BEGIN Recorded data

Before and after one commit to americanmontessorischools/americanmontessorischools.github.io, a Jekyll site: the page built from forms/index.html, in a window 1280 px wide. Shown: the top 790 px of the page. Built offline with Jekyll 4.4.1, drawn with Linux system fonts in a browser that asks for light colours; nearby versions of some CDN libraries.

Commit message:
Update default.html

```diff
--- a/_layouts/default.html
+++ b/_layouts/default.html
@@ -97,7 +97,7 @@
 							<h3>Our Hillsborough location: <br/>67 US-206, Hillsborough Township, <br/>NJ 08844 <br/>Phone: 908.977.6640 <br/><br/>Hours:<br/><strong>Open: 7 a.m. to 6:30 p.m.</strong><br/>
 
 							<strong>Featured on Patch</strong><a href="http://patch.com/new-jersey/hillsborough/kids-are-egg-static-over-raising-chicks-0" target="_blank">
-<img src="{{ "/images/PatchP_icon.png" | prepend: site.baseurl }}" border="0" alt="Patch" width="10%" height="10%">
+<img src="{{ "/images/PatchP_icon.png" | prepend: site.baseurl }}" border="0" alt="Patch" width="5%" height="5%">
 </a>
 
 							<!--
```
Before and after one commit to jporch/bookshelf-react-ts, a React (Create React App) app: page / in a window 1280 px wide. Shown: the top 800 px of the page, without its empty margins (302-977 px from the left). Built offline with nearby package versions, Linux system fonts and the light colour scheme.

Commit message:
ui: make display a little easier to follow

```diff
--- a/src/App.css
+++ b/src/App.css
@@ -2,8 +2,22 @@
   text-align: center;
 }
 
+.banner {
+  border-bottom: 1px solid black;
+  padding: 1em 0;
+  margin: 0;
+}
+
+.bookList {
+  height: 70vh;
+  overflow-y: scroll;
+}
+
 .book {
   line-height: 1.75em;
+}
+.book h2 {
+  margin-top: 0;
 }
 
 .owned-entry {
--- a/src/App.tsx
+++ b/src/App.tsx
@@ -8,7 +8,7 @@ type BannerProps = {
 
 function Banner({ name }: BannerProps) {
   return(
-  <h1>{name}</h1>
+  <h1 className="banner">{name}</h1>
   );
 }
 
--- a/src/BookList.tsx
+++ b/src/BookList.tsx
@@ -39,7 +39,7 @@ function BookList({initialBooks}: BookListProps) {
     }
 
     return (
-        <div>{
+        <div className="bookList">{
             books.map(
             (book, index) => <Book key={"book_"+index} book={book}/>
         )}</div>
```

END Recorded data
BEGIN Recorded data

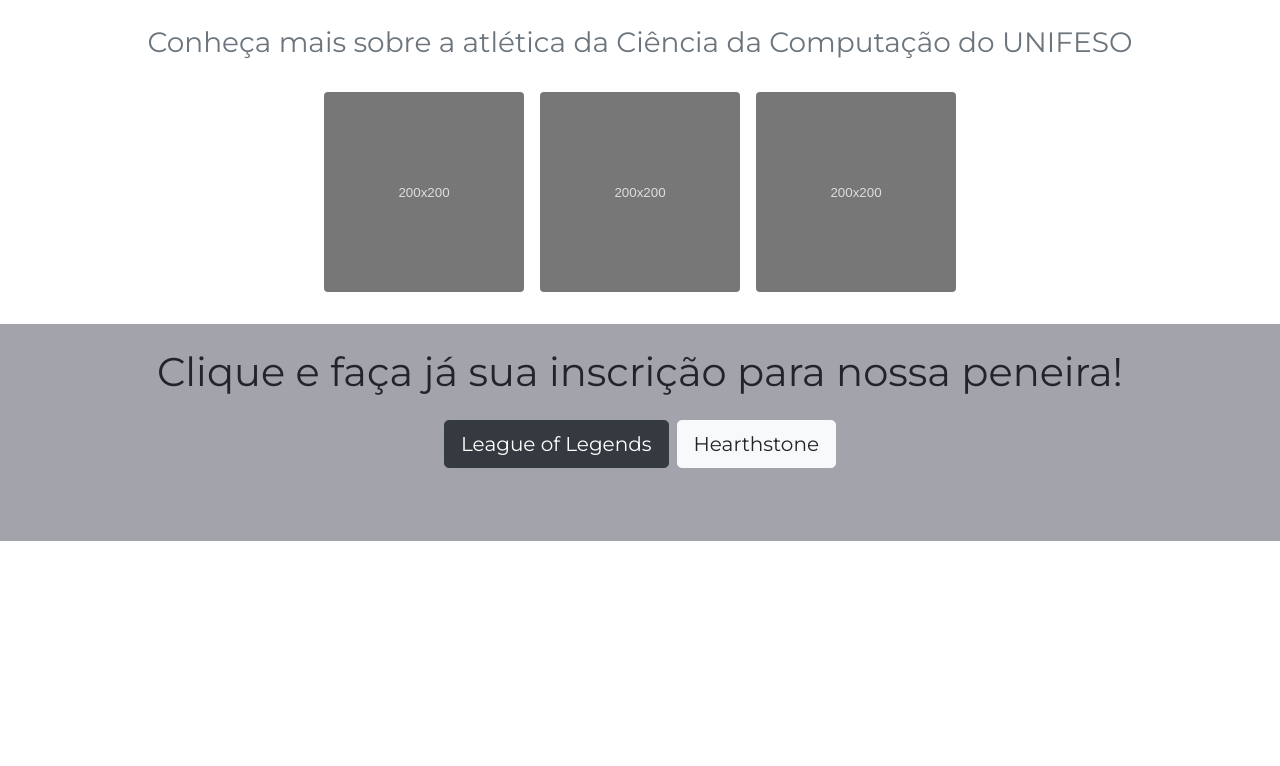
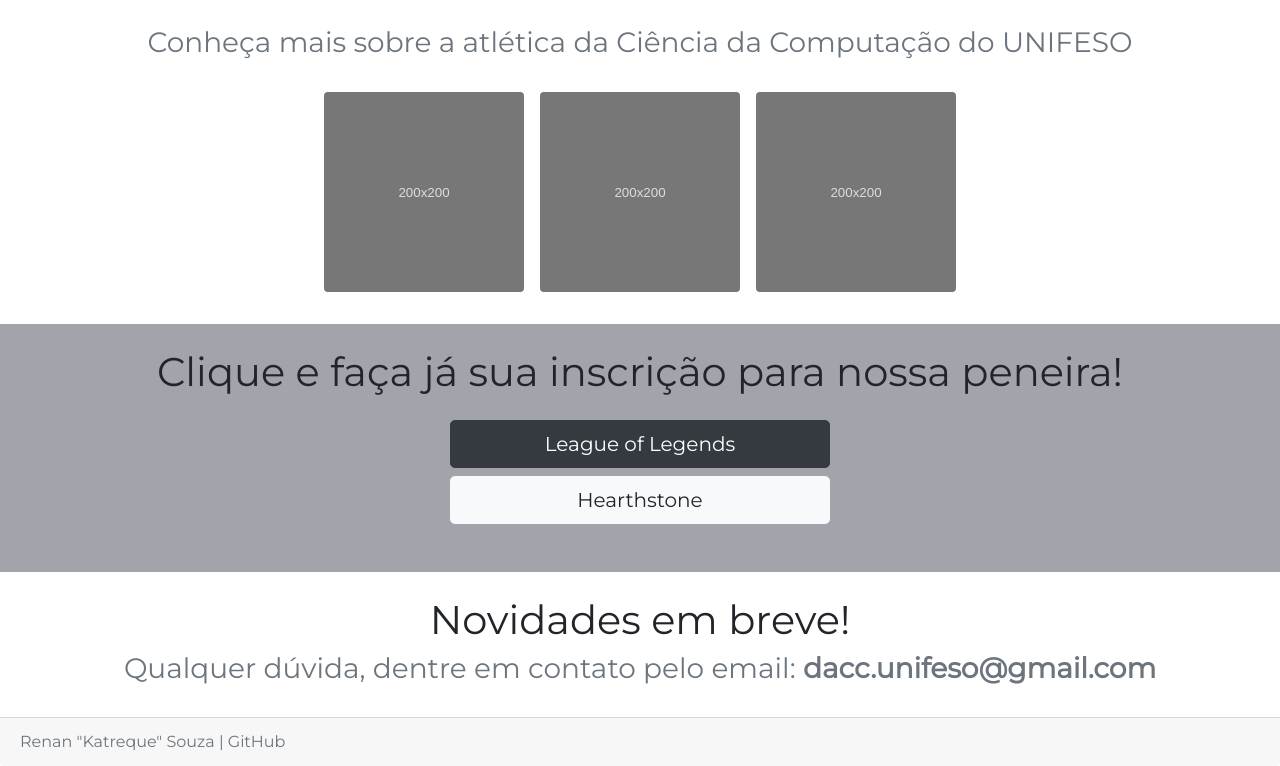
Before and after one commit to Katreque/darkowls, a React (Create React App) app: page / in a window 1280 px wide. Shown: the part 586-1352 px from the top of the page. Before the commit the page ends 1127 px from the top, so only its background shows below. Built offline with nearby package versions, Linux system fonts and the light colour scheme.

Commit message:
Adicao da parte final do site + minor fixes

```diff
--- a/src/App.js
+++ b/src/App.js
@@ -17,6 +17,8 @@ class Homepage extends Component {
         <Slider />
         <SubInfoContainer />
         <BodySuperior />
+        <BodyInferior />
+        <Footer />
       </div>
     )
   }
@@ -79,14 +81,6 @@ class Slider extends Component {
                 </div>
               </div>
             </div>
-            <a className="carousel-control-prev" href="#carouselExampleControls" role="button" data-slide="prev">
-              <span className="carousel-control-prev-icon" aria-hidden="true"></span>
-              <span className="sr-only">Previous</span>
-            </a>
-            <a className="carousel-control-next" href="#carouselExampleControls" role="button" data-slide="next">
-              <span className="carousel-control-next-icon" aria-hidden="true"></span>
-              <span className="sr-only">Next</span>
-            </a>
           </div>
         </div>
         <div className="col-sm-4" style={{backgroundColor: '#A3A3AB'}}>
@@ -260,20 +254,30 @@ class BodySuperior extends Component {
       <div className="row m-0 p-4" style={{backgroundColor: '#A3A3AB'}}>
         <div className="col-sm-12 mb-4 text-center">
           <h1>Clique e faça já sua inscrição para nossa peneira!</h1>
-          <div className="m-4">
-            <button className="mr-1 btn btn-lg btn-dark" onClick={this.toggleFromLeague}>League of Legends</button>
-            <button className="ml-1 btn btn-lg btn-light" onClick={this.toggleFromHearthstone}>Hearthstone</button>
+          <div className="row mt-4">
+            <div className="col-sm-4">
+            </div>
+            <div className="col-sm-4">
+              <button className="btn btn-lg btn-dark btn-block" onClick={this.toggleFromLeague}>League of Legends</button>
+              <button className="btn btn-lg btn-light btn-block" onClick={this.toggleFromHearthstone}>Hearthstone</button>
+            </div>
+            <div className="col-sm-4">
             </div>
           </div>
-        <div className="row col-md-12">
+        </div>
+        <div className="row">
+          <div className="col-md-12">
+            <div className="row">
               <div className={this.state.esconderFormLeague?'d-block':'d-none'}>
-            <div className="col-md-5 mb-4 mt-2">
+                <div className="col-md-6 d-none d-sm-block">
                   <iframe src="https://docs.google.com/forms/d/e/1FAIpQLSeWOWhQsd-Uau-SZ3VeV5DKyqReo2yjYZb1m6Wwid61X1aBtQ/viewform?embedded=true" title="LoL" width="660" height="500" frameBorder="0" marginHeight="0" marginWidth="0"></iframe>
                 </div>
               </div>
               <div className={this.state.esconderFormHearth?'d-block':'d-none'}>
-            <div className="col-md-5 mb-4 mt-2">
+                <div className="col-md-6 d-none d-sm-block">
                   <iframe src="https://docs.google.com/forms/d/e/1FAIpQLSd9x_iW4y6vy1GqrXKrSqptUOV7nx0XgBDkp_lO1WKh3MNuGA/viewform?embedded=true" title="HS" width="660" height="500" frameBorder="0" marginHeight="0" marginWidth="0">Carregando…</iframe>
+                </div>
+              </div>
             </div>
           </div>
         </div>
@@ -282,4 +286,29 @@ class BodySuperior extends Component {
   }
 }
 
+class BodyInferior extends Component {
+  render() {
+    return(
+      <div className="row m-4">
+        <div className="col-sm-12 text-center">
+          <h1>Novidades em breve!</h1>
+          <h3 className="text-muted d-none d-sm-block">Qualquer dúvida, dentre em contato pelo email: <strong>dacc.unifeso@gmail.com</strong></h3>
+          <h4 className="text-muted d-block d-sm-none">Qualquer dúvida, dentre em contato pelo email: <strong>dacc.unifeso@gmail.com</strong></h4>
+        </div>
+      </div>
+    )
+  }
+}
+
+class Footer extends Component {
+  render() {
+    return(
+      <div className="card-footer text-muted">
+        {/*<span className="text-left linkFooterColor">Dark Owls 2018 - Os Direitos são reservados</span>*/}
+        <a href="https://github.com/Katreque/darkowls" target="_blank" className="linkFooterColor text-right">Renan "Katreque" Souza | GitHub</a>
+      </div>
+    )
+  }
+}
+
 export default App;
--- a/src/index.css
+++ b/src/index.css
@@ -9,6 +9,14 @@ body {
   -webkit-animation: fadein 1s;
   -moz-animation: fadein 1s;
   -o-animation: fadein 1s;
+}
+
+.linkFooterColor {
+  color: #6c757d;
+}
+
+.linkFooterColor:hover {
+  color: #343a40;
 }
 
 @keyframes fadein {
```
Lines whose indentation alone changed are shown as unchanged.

END Recorded data
BEGIN Recorded data

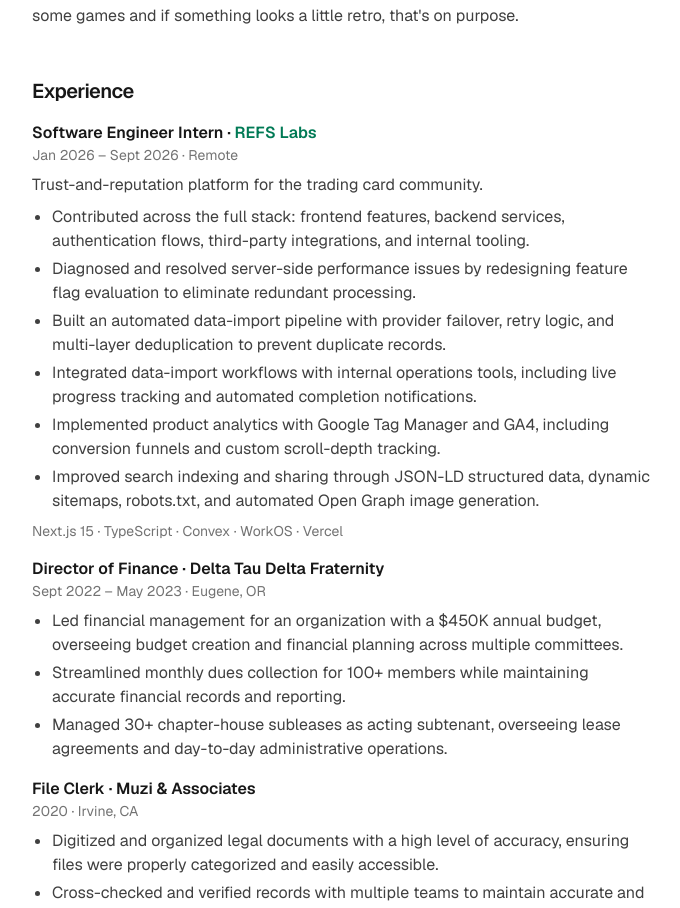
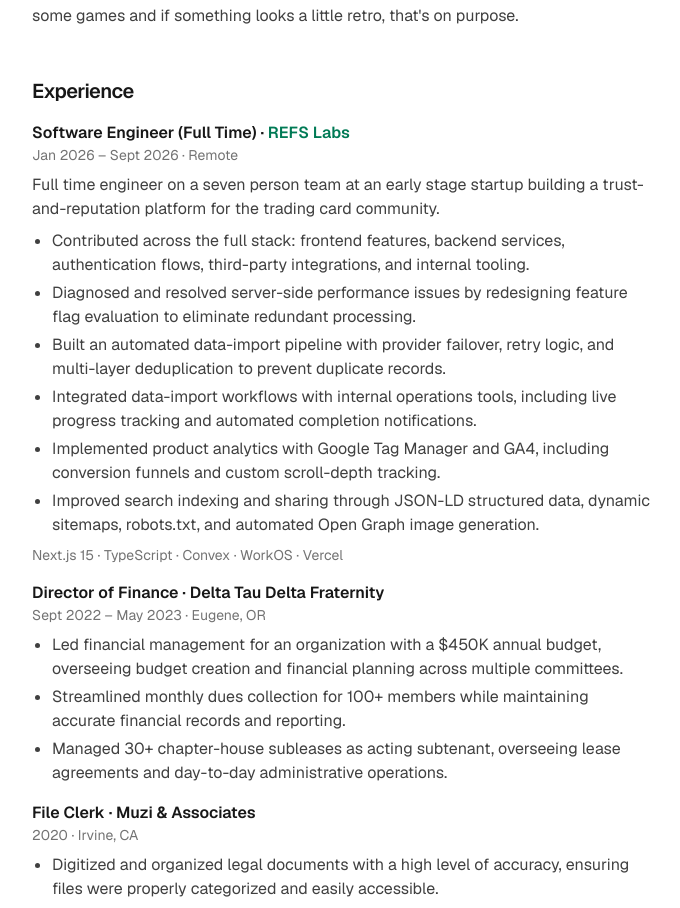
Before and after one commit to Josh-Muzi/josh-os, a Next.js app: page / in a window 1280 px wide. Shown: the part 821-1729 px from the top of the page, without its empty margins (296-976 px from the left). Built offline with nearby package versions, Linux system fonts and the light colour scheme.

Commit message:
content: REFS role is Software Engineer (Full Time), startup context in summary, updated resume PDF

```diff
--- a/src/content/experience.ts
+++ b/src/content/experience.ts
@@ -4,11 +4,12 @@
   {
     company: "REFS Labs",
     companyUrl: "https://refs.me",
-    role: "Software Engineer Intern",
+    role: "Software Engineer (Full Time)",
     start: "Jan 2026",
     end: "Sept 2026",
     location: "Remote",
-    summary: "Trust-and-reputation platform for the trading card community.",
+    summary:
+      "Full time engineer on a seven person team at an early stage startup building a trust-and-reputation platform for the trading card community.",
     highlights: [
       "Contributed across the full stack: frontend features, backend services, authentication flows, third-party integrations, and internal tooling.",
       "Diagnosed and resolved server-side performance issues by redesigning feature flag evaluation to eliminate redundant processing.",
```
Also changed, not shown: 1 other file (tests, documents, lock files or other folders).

END Recorded data

→ **Instructions for the task**
Search the material for the string "BodySuperior" and show every line that has it.

→ **Reply to the task**
         <BodySuperior />
@@ -260,20 +254,30 @@ class BodySuperior extends Component {
@@ -282,4 +286,29 @@ class BodySuperior extends Component {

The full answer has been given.